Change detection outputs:
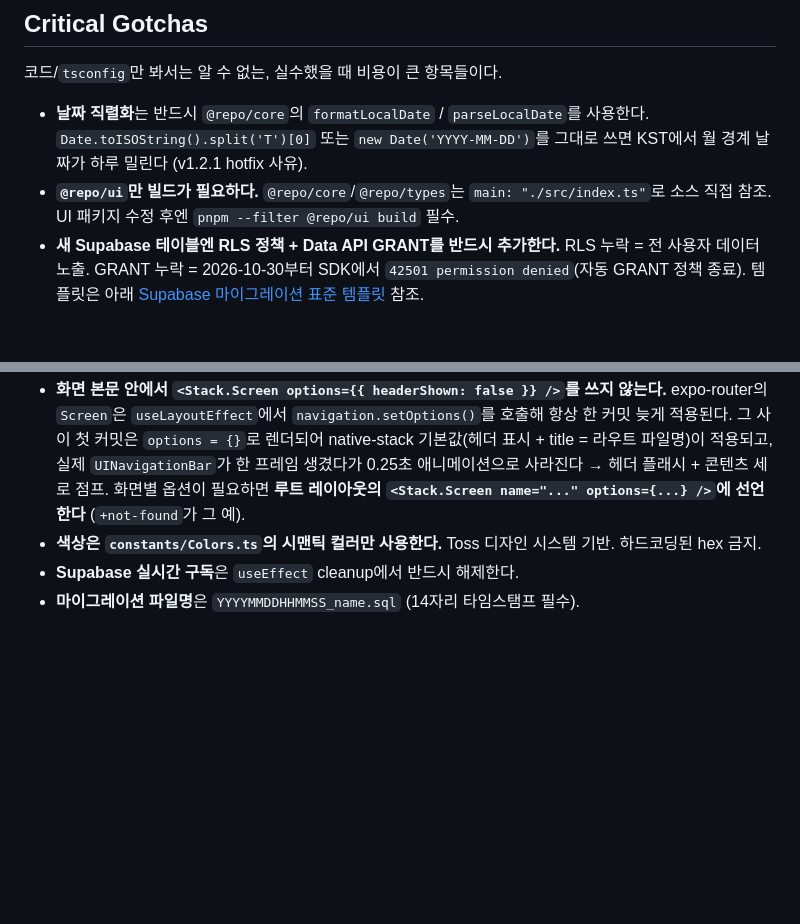
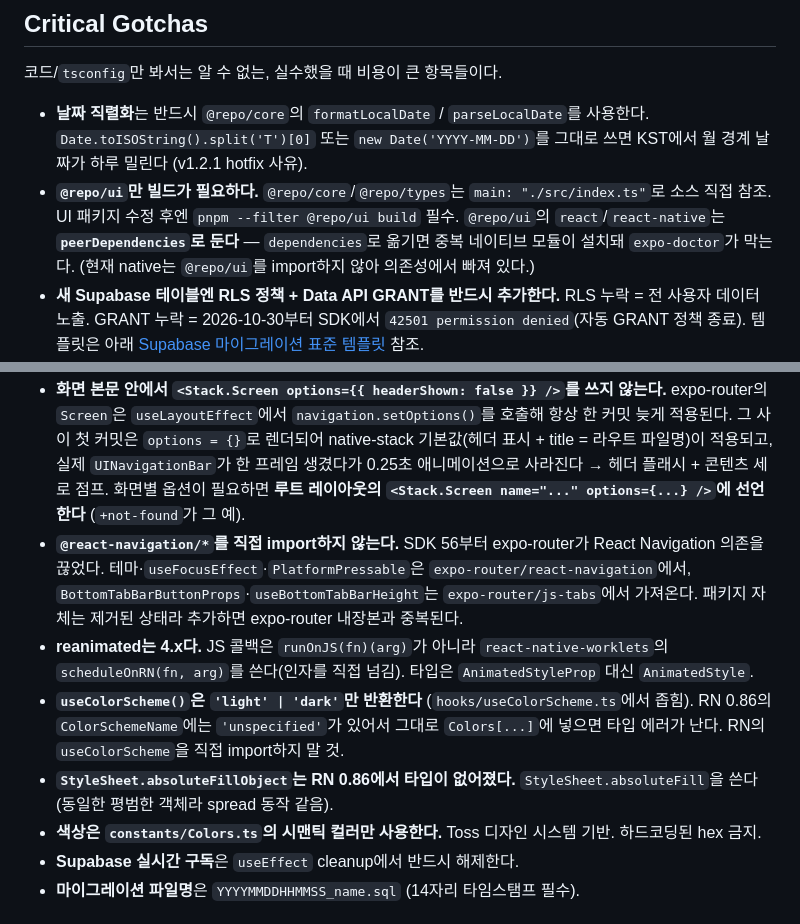
Before and after one commit to kihyeoon/bugie, a Markdown page: CLAUDE.md, 2 parts joined by grey strips. Rendered like a GitHub page; blank space fills up the shorter version.

```diff
--- a/CLAUDE.md
+++ b/CLAUDE.md
@@ -11,12 +11,16 @@
 코드/`tsconfig`만 봐서는 알 수 없는, 실수했을 때 비용이 큰 항목들이다.
 
 - **날짜 직렬화**는 반드시 `@repo/core`의 `formatLocalDate` / `parseLocalDate`를 사용한다. `Date.toISOString().split('T')[0]` 또는 `new Date('YYYY-MM-DD')`를 그대로 쓰면 KST에서 월 경계 날짜가 하루 밀린다 (v1.2.1 hotfix 사유).
-- **`@repo/ui`만 빌드가 필요하다.** `@repo/core`/`@repo/types`는 `main: "./src/index.ts"`로 소스 직접 참조. UI 패키지 수정 후엔 `pnpm --filter @repo/ui build` 필수.
+- **`@repo/ui`만 빌드가 필요하다.** `@repo/core`/`@repo/types`는 `main: "./src/index.ts"`로 소스 직접 참조. UI 패키지 수정 후엔 `pnpm --filter @repo/ui build` 필수. `@repo/ui`의 `react`/`react-native`는 **`peerDependencies`로 둔다** — `dependencies`로 옮기면 중복 네이티브 모듈이 설치돼 `expo-doctor`가 막는다. (현재 native는 `@repo/ui`를 import하지 않아 의존성에서 빠져 있다.)
 - **새 Supabase 테이블엔 RLS 정책 + Data API GRANT를 반드시 추가한다.** RLS 누락 = 전 사용자 데이터 노출. GRANT 누락 = 2026-10-30부터 SDK에서 `42501 permission denied`(자동 GRANT 정책 종료). 템플릿은 아래 [Supabase 마이그레이션 표준 템플릿](#supabase-마이그레이션-표준-템플릿) 참조.
 - **삭제는 soft delete 패턴**(`deleted_at` 컬럼). RLS를 우회해야 하므로 `SECURITY DEFINER` RPC 함수로 처리. 회원 탈퇴는 30일 유예 후 GitHub Actions cron(`process-account-deletions.yml`)으로 완전 삭제.
 - **터치 인터랙션은 `Pressable`을 사용한다.** `TouchableOpacity` 신규 사용 금지 (기존 132군데 일괄 전환 예정).
 - **네이티브 스택 화면 헤더는 공유 `ScreenHeader`(`components/shared/ScreenHeader.tsx`)를 쓴다.** `Stack.Screen`의 네이티브 헤더(`headerLeft`/`title` 등)를 쓰면 iOS 26에서 백 버튼에 Liquid Glass 캡슐이 강제 적용된다. `headerShown: false`는 루트 `app/_layout.tsx`의 `<Stack screenOptions={{ headerShown: false }}>`가 전역 적용하므로, **새 스택 화면은 본문 최상단에 `ScreenHeader`만 렌더하면 된다.**
 - **화면 본문 안에서 `<Stack.Screen options={{ headerShown: false }} />`를 쓰지 않는다.** expo-router의 `Screen`은 `useLayoutEffect`에서 `navigation.setOptions()`를 호출해 항상 한 커밋 늦게 적용된다. 그 사이 첫 커밋은 `options = {}`로 렌더되어 native-stack 기본값(헤더 표시 + title = 라우트 파일명)이 적용되고, 실제 `UINavigationBar`가 한 프레임 생겼다가 0.25초 애니메이션으로 사라진다 → 헤더 플래시 + 콘텐츠 세로 점프. 화면별 옵션이 필요하면 **루트 레이아웃의 `<Stack.Screen name="..." options={...} />`에 선언한다** (`+not-found`가 그 예).
+- **`@react-navigation/*`를 직접 import하지 않는다.** SDK 56부터 expo-router가 React Navigation 의존을 끊었다. 테마·`useFocusEffect`·`PlatformPressable`은 `expo-router/react-navigation`에서, `BottomTabBarButtonProps`·`useBottomTabBarHeight`는 `expo-router/js-tabs`에서 가져온다. 패키지 자체는 제거된 상태라 추가하면 expo-router 내장본과 중복된다.
+- **reanimated는 4.x다.** JS 콜백은 `runOnJS(fn)(arg)`가 아니라 `react-native-worklets`의 `scheduleOnRN(fn, arg)`를 쓴다(인자를 직접 넘김). 타입은 `AnimatedStyleProp` 대신 `AnimatedStyle`.
+- **`useColorScheme()`은 `'light' | 'dark'`만 반환한다** (`hooks/useColorScheme.ts`에서 좁힘). RN 0.86의 `ColorSchemeName`에는 `'unspecified'`가 있어서 그대로 `Colors[...]`에 넣으면 타입 에러가 난다. RN의 `useColorScheme`을 직접 import하지 말 것.
+- **`StyleSheet.absoluteFillObject`는 RN 0.86에서 타입이 없어졌다.** `StyleSheet.absoluteFill`을 쓴다(동일한 평범한 객체라 spread 동작 같음).
 - **색상은 `constants/Colors.ts`의 시맨틱 컬러만 사용한다.** Toss 디자인 시스템 기반. 하드코딩된 hex 금지.
 - **Supabase 실시간 구독**은 `useEffect` cleanup에서 반드시 해제한다.
 - **마이그레이션 파일명**은 `YYYYMMDDHHMMSS_name.sql` (14자리 타임스탬프 필수).
```
Also changed, not shown: docs/architecture.md (+6 -1 lines), docs/release-notes/v1.3.0.md (added, +80 -0 lines).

## [Your instructions]
For the string "CLAUDE", return every line of the data where it appears.

## [Solved exercise]
Before and after one commit to kihyeoon/bugie, a Markdown page: CLAUDE.md, 2 parts joined by grey strips. Rendered like a GitHub page; blank space fills up the shorter version.
--- a/CLAUDE.md
+++ b/CLAUDE.md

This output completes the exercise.